  • Desai v. Dejoy
    • United States
    • U.S. District Court — Eastern District of Virginia
    • May 18, 2023
    ... ... employees can seek redress for employment ... discrimination”); Lassiter v. Reno , 885 ... F.Supp. 869, 872 (E.D. Va. 1995) (dismissing disability ... discrimination claim under the Virginia Human Rights Act as ... ...
  • Chergosky v. Hodges
    • United States
    • U.S. District Court — Eastern District of North Carolina
    • September 6, 1997
    ...but he may only name the head of the agency, department, or unit for which he works as the defendant. See Lassiter v. Reno, 885 F.Supp. 869 (E.D.Va.1995), aff'd, 86 F.3d 1151 (4th Cir.1996), cert. denied, ___ U.S. ___, 117 S.Ct. 766, 136 L.Ed.2d 712 (1997) (non-agency head defendants motion......
  • Hawkins v. Esper
    • United States
    • U.S. District Court — Northern District of Alabama
    • November 13, 2019
    ...correctly note, the HQAMC/LOGSA is not a proper defendant because it is a sub-agency of the United States Army. See Lassiter v. Reno, 885 F. Supp. 869, 873 (E.D. Va. 1995), aff'd, 86 F.3d 1151 (4th Cir. 1996) (allowing plaintiff to sue Attorney General, who had supervisory authority over Un......

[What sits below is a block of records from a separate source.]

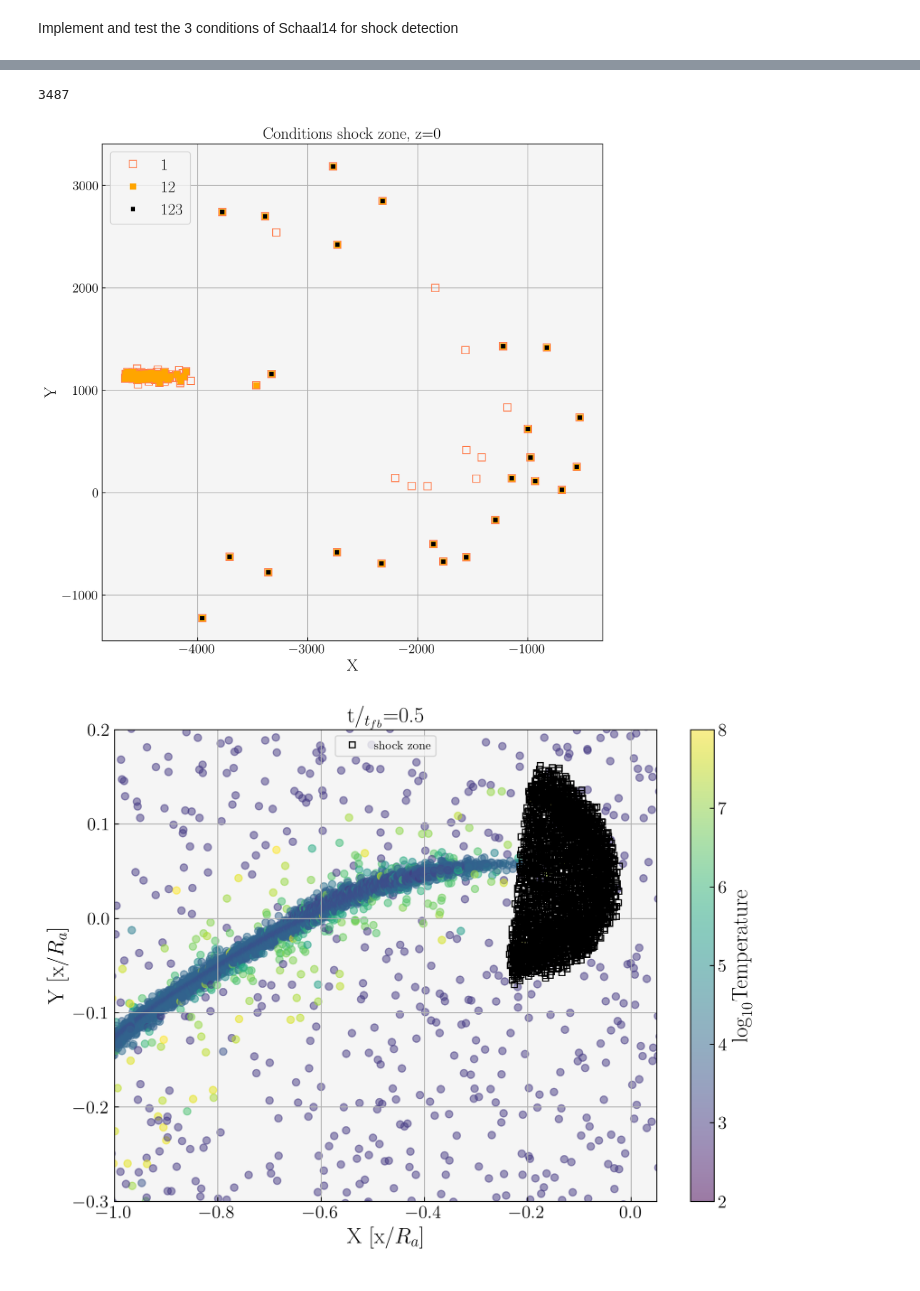
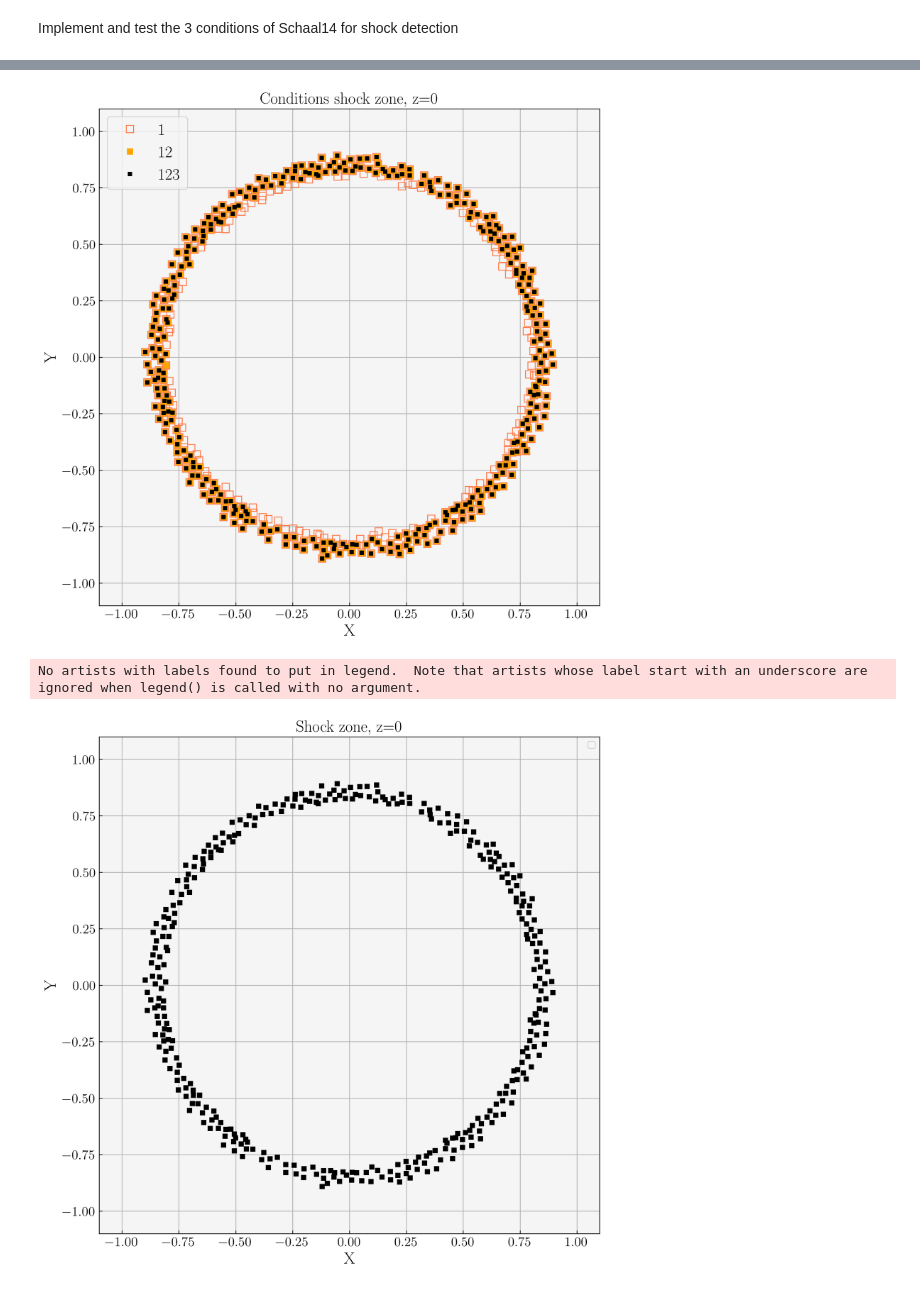
Before and after one commit to rich-tde/tde_wind, a Jupyter notebook: shock_zone.ipynb, the cells around one changed output, grey strips where cells are left out. Saved outputs shown, nothing was run; the diff lists cells and outputs as text; code cells hidden in the pictures.

Commit message:
move plot

```diff
--- a/shock_zone.ipynb
+++ b/shock_zone.ipynb
@@ -12,8 +12,8 @@ from Utilities.operators import make_tree, calc_grad, calc_div
 gamma = 5/3
 mach_min = 1.3
 save = True
-snap = '683'
-folder = 'TDE'
+snap = 'final'
+folder = 'sedov'
 path = f'{folder}/{snap}'
 # %%
 def temperature_bump(mach, gamma):
@@ -193,7 +195,7 @@ for i in range(len(X)):
     # print(i)
     point = np.array([X[i],Y[i],Z[i]])
 
-    if np.linalg.norm(point)>4800:
+    if np.linalg.norm(point)>0.9:
         masked += 1
         are_u_shock[i] = False
         continue
@@ -297,16 +299,12 @@ if save == True:
         pickle.dump(are_u_shock, filebool)
-# %%
-len(X_shock1)
-# %% [output]
-3487
 # %%
 # Plot 3 conditions (cross section)
 
 plt.figure(figsize=(10,10))
 if folder == 'sedov':
     lim0 = 0.02
-    plt.xlim(-1,1)
-    plt.ylim(-1,1)
+    plt.xlim(-1.1,1.1)
+    plt.ylim(-1.1,1.1)
 else:
     lim0 = 20
 plt.plot(X_shock1[np.abs(Z_shock1)<lim0], Y_shock1[np.abs(Z_shock1)<lim0], 'ks', c = 'k', markerfacecolor='none', ms=8, markeredgecolor='coral', label = '1')
@@ -318,43 +316,42 @@ plt.legend(loc = 'upper left', fontsize = 18)
 plt.grid()
 plt.title(r'Conditions shock zone, z=0', fontsize = 18)
 if folder == 'sedov':
-    plt.savefig(f'Figs/3shockzone_conditions_{snap}.png')
+    plt.savefig(f'Figs/{snap}/3shockzone_conditions_{snap}.png')
 plt.show()
 # %% [output]
-[figure, old version]
+[figure, new version]
 # %%
-if path == 'sedov':
+if folder == 'sedov':
     plt.figure(figsize=(10,10))
     plt.plot(X_shock[np.abs(Z_shock)<0.02], Y_shock[np.abs(Z_shock)<0.02], 'ks', c = 'k', markerfacecolor='k', ms=5, markeredgecolor='k')
     plt.xlabel('X', fontsize = 18)
     plt.ylabel('Y', fontsize = 18)
-    plt.legend()
     plt.grid()
     plt.title('Shock zone, z=0', fontsize = 18)
-    plt.xlim(-1,1)
-    plt.ylim(-1,1)
+    plt.xlim(-1.1,1.1)
+    plt.ylim(-1.1,1.1)
     if save == True:
-        plt.savefig(f'Figs/shockzone_{snap}.png')
+        plt.savefig(f'Figs/{snap}/shockzone_{snap}.png')
     plt.show()
 
 if folder == 'TDE':
     x = X_shock #data[0]
     y = Y_shock #data[1]
     plt.figure(figsize=(10,7))
     img = plt.scatter(X[::500]/20_000, Y[::500]/20_000, c = np.log10(Temp[::500]), alpha = 0.5, vmin = 2, vmax = 8)
     cbar = plt.colorbar(img)
     cbar.set_label(r'$\log_{10}$Temperature', fontsize = 18)
     plt.plot(x/20_000, y/20_000, 'ks',  markerfacecolor='none', ms=5, markeredgecolor='k', label = 'shock zone')
     plt.xlabel(r'X [x/$R_a$]', fontsize = 18)
     plt.ylabel(r'Y [x/$R_a$]', fontsize = 18)
     plt.ylim(-0.3, 0.2)
     plt.xlim(-1,0.05)
-    plt.legend()
     plt.grid()
     plt.title(r't/$_{t_{fb}}$=0.5', fontsize = 18)
     if save:
         plt.savefig(f'Figs/shockzone_{snap}.png')
     plt.show()
 # %% [output]
+No artists with labels found to put in legend.  Note that artists whose label start with an underscore are ignored when legend() is called with no argument.
-[figure, old version]
+[figure, new version]
 # %%
```
Also changed, not shown: parts of 5 cells of this notebook, 38 other files.
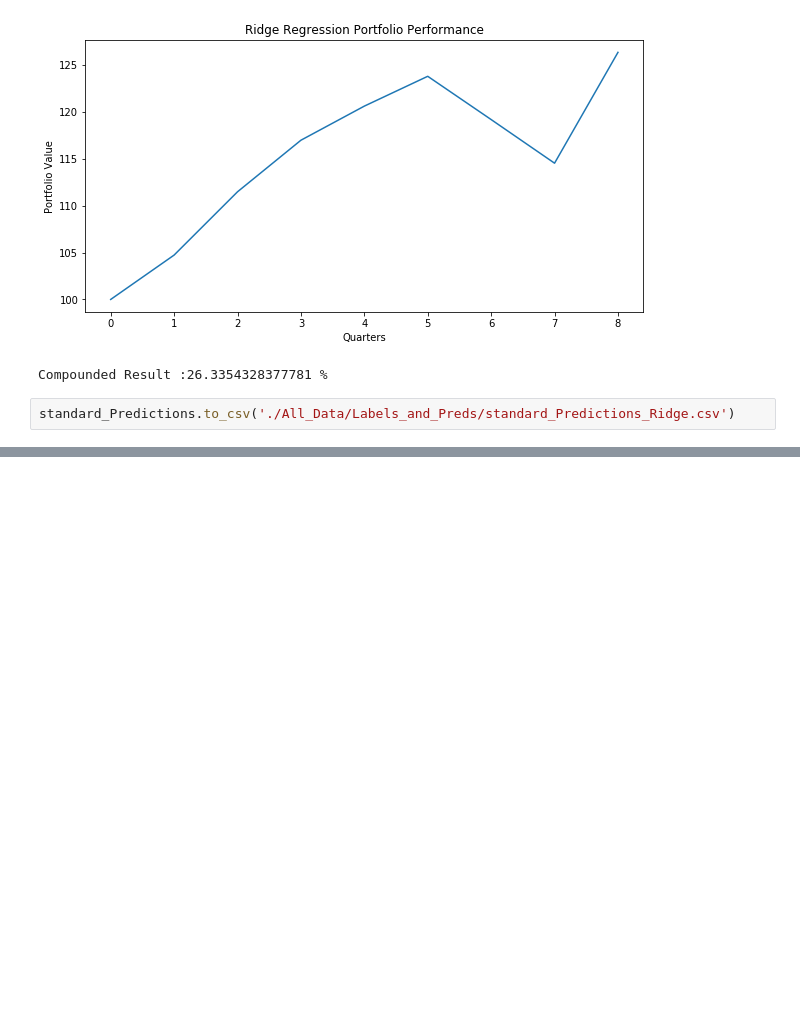
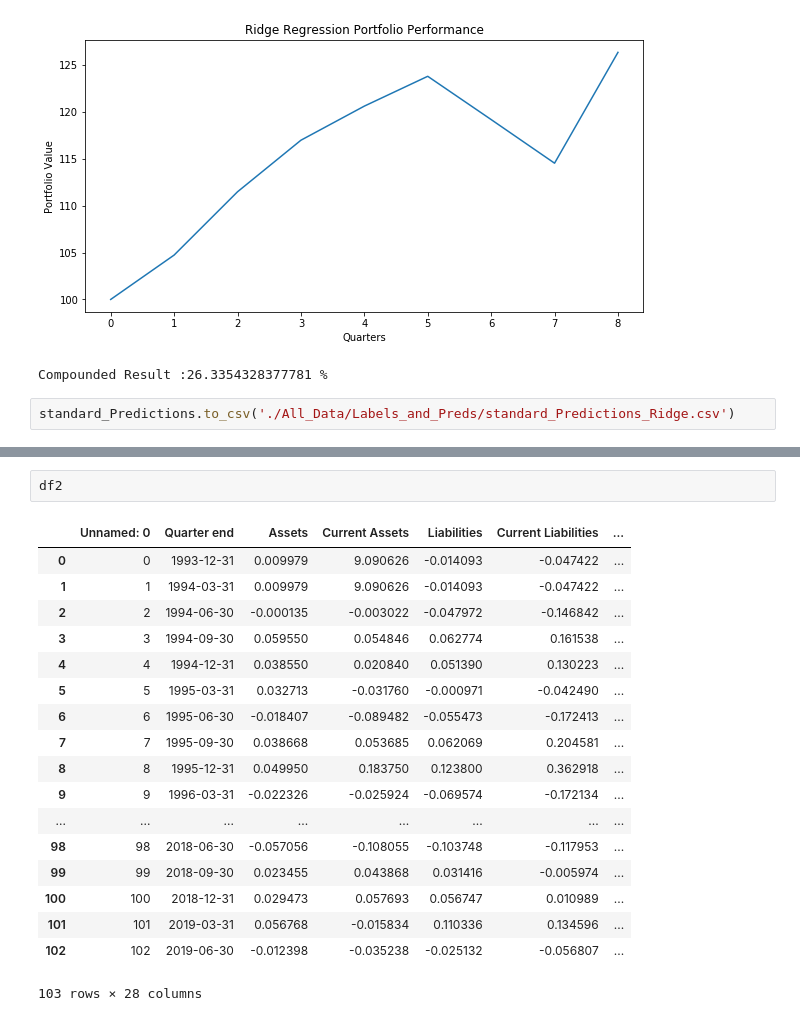
Before and after one commit to durveshb/Portfolio-Management, a Jupyter notebook: 008_Ridge.ipynb, the cells around one changed output, grey strips where cells are left out. Drawn from its saved outputs; the diff is of its cells as text; blank space fills up the shorter version.

```diff
--- a/008_Ridge.ipynb
+++ b/008_Ridge.ipynb
@@ -251,0 +276,21 @@ standard_Predictions.to_csv('./All_Data/Labels_and_Preds/standard_Predictions_Ri
+# %%
+df2
+# %% [output]
+|  | Unnamed: 0 | Quarter end | Assets | Current Assets | Liabilities | Current Liabilities | ... |
+| 0 | 0 | 1993-12-31 | 0.009979 | 9.090626 | -0.014093 | -0.047422 | ... |
+| 1 | 1 | 1994-03-31 | 0.009979 | 9.090626 | -0.014093 | -0.047422 | ... |
+| 2 | 2 | 1994-06-30 | -0.000135 | -0.003022 | -0.047972 | -0.146842 | ... |
+| 3 | 3 | 1994-09-30 | 0.059550 | 0.054846 | 0.062774 | 0.161538 | ... |
+| 4 | 4 | 1994-12-31 | 0.038550 | 0.020840 | 0.051390 | 0.130223 | ... |
+| 5 | 5 | 1995-03-31 | 0.032713 | -0.031760 | -0.000971 | -0.042490 | ... |
+| 6 | 6 | 1995-06-30 | -0.018407 | -0.089482 | -0.055473 | -0.172413 | ... |
+| 7 | 7 | 1995-09-30 | 0.038668 | 0.053685 | 0.062069 | 0.204581 | ... |
+| 8 | 8 | 1995-12-31 | 0.049950 | 0.183750 | 0.123800 | 0.362918 | ... |
+| 9 | 9 | 1996-03-31 | -0.022326 | -0.025924 | -0.069574 | -0.172134 | ... |
+| ... | ... | ... | ... | ... | ... | ... | ... |
+| 98 | 98 | 2018-06-30 | -0.057056 | -0.108055 | -0.103748 | -0.117953 | ... |
+| 99 | 99 | 2018-09-30 | 0.023455 | 0.043868 | 0.031416 | -0.005974 | ... |
+| 100 | 100 | 2018-12-31 | 0.029473 | 0.057693 | 0.056747 | 0.010989 | ... |
+| 101 | 101 | 2019-03-31 | 0.056768 | -0.015834 | 0.110336 | 0.134596 | ... |
+| 102 | 102 | 2019-06-30 | -0.012398 | -0.035238 | -0.025132 | -0.056807 | ... |
+103 rows × 28 columns
```
Also changed, not shown: parts of 2 cells of this notebook.
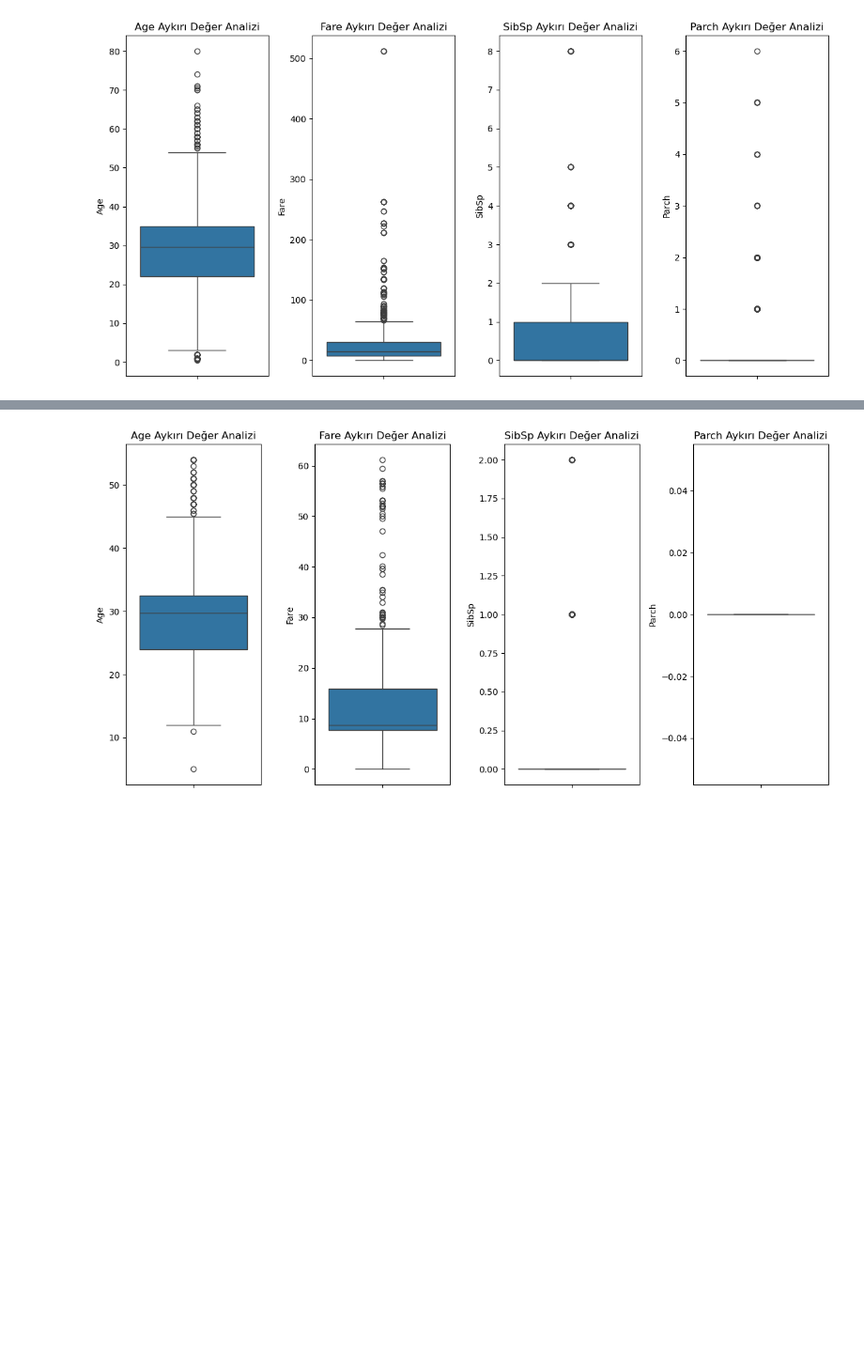
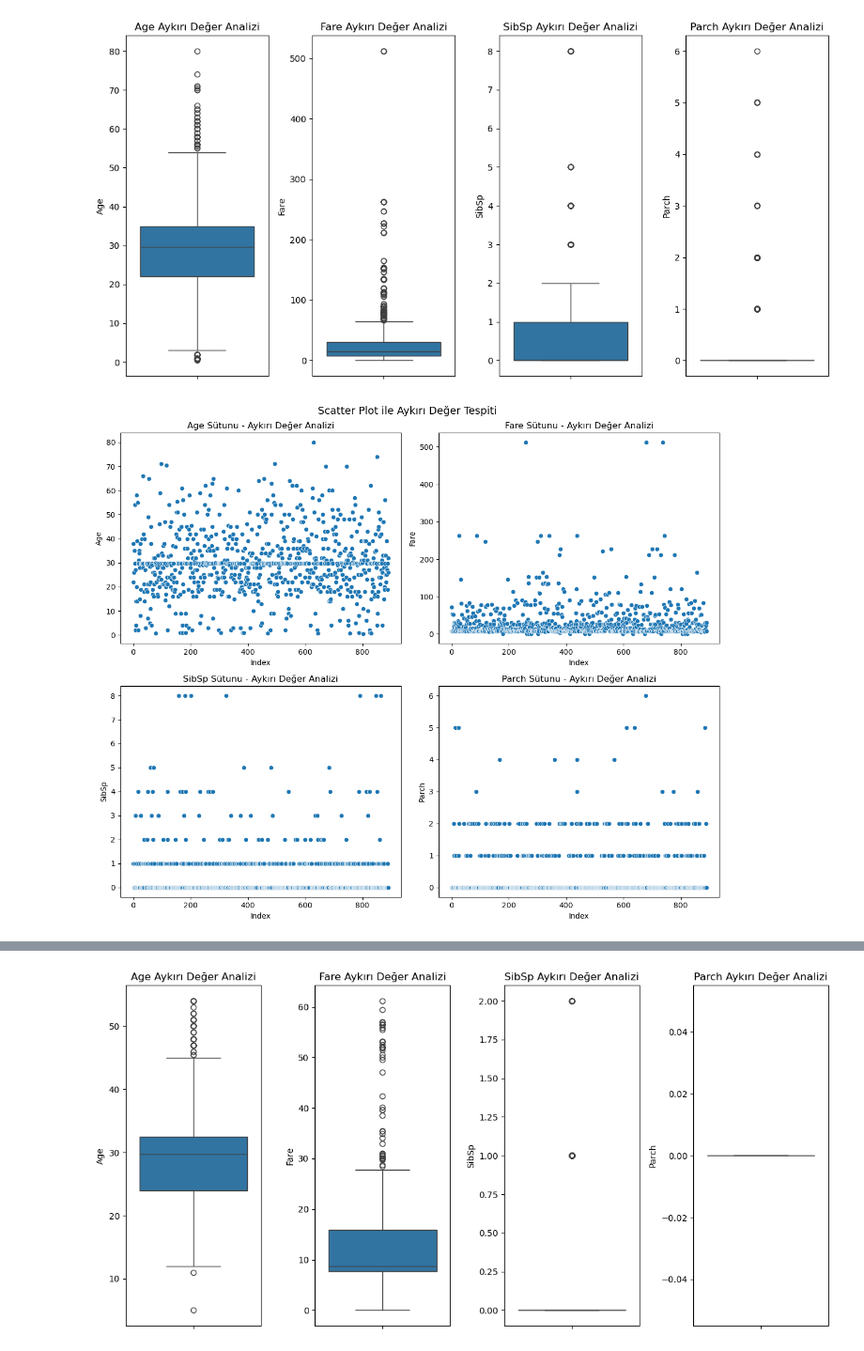
Before and after one commit to gnergiz01/BVA102_Veri_Madenciligi, a Jupyter notebook: data-preprocessing.ipynb, the cells around one changed output, grey strips where cells are left out. Shown: that part at 94% size. Saved outputs shown, nothing was run; the diff lists cells and outputs as text; code cells hidden in the pictures; blank space fills up the shorter version.

```diff
--- a/data-preprocessing.ipynb
+++ b/data-preprocessing.ipynb
@@ -474,14 +535,14 @@ df.head()
 # %%
 # Sürekli değişkenler için aykırı değer tespiti
-# Sürekli değişkenleri seçelim
-continuous_columns = ["Age", "Fare", "SibSp", "Parch"]
+# Sayısal sütunları seçelim
+numeric_cols = ["Age", "Fare", "SibSp", "Parch"]
 
 # Grafik boyutunu ayarla
 plt.figure(figsize=(12,6))
 
 # Her değişken için ayrı kutu grafiği çiz
-for i, col in enumerate(continuous_columns, 1):
-    plt.subplot(1, len(continuous_columns), i)  # Alt grafikler oluştur
+for i, col in enumerate(numeric_cols, 1):
+    plt.subplot(1, len(numeric_cols), i)  # Alt grafikler oluştur
     sns.boxplot(y=df[col])
     plt.title(f"{col} Aykırı Değer Analizi")
 
@@ -489,3 +550,26 @@ plt.tight_layout()  # Grafiklerin üst üste binmesini önler
 plt.show()
 # %% [output]
 [figure]
+# %%
+# Sayısal sütunları belirleme
+numeric_cols = ["Age", "Fare", "SibSp", "Parch"]
+
+# Scatter Plot ile aykırı değerleri görselleştirme
+fig, axes = plt.subplots(2, 2, figsize=(12, 10))
+fig.suptitle("Scatter Plot ile Aykırı Değer Tespiti", fontsize=14)
+
+for i, col in enumerate(numeric_cols):
+    ax = axes[i // 2, i % 2]
+
+    # Scatter plot çizimi
+    sns.scatterplot(x=df.index, y=df[col], ax=ax)
+
+    # Başlık ekleme
+    ax.set_title(f"{col} Sütunu - Aykırı Değer Analizi")
+    ax.set_xlabel("Index")
+    ax.set_ylabel(col)
+
+plt.tight_layout()
+plt.show()
+# %% [output]
+[figure, added]
```
Also changed, not shown: parts of 19 cells of this notebook.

VLEX uses login cookies to provide you with a better browsing experience. If you click on 'Accept' or continue browsing this site we consider that you accept our cookie policy. ACCEPT